None of these achievements would have been possible without advocacy by organisations such as ASH, whose approach provides a playbook for others. First, communicate the evidence. ASH was successful in building on epidemiological studies in the early 1960s linking smoking and lung cancer, constantly engaging the media to help report evidence of the harms of smoking. This tactic remains vital for all advocates in 2021, as the rise of social media and rapid circulation of misinformation threaten trust in public health advice.
Second, build alliances. Since the beginning of its work lobbying government in the 1970s and 1980s, ASH used its partnership with the Royal College of Physicians to forge broader alliances with health professionals and associations. The support and credibility provided by these partnerships have helped spur action over decades and were in clear evidence again last week when 600 health leaders joined forces to pressure the UK Government to produce its overdue tobacco control plan and introduce important changes to a health bill being debated in parliament.
Third, actively oppose industry. The tobacco industry has always exploited any opportunity to evade regulation. Evidence shows, for example, that the tobacco industry used the COVID-19 pandemic to build influence with governments in 80 countries. ASH continually works against the influence and viability of industry, including its current advocacy for levies on tobacco manufacturers. Its so-called polluter pays levy proposal penalises companies rather than the consumer, generating revenues to fund needed public health action.
Tobacco control is far from over. In the UK, there are still 7 million smokers. With current declines of 0·5 percentage points per year, the government’s ambition for England to be smoke-free and for smoking to be obsolete by 2030 is nowhere near on track, says ASH. Worse, smoking rates among young adults between 18 and 34 years have increased by 25% during the pandemic.
Globally, over 20% of people still smoke tobacco. In no country in the world is tobacco yet obsolete.
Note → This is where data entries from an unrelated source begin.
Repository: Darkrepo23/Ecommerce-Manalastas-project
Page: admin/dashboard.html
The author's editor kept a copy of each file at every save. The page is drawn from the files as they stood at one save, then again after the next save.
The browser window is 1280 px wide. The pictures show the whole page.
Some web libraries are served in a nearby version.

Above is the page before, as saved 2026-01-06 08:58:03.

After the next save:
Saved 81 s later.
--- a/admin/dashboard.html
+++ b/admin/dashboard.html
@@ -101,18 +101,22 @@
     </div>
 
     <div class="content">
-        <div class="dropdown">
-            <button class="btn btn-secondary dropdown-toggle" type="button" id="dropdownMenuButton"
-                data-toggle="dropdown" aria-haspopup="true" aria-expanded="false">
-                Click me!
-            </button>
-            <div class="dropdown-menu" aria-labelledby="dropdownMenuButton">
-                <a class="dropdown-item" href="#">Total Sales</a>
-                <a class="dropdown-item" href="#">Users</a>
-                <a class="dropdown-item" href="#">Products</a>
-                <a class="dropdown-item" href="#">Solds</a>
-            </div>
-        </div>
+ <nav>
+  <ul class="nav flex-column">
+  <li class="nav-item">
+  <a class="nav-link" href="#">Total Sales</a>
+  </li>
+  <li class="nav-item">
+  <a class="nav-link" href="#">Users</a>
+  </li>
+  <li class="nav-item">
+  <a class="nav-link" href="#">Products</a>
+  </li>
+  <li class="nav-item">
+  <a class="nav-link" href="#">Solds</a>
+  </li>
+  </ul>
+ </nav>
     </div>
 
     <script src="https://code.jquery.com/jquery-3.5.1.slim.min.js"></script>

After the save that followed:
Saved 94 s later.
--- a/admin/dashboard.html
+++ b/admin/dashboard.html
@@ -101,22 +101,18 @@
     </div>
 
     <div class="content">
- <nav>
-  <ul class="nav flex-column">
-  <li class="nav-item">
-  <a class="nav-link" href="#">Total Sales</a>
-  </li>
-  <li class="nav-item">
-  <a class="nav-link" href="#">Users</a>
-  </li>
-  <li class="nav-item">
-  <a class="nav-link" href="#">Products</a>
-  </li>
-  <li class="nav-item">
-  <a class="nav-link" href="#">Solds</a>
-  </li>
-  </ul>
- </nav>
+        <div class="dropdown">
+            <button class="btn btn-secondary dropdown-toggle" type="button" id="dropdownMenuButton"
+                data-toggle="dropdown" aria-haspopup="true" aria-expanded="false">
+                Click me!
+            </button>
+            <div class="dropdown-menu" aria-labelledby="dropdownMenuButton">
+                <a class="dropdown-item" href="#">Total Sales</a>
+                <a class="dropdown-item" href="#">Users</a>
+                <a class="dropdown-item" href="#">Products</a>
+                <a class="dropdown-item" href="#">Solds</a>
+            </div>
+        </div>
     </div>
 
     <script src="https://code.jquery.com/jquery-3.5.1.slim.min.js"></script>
Tobacco remains a leading cause of premature death and kills 8 million people a year. Although overall trends provide reassuring incremental progress, regional gains are uneven and worrying. Countries behind in their compliance with FCTC agreements must push for implementation of proven anti-smoking policies. Health professionals worldwide must continue to participate in advocacy, driving tobacco control to the finish line.
Source: The Lancet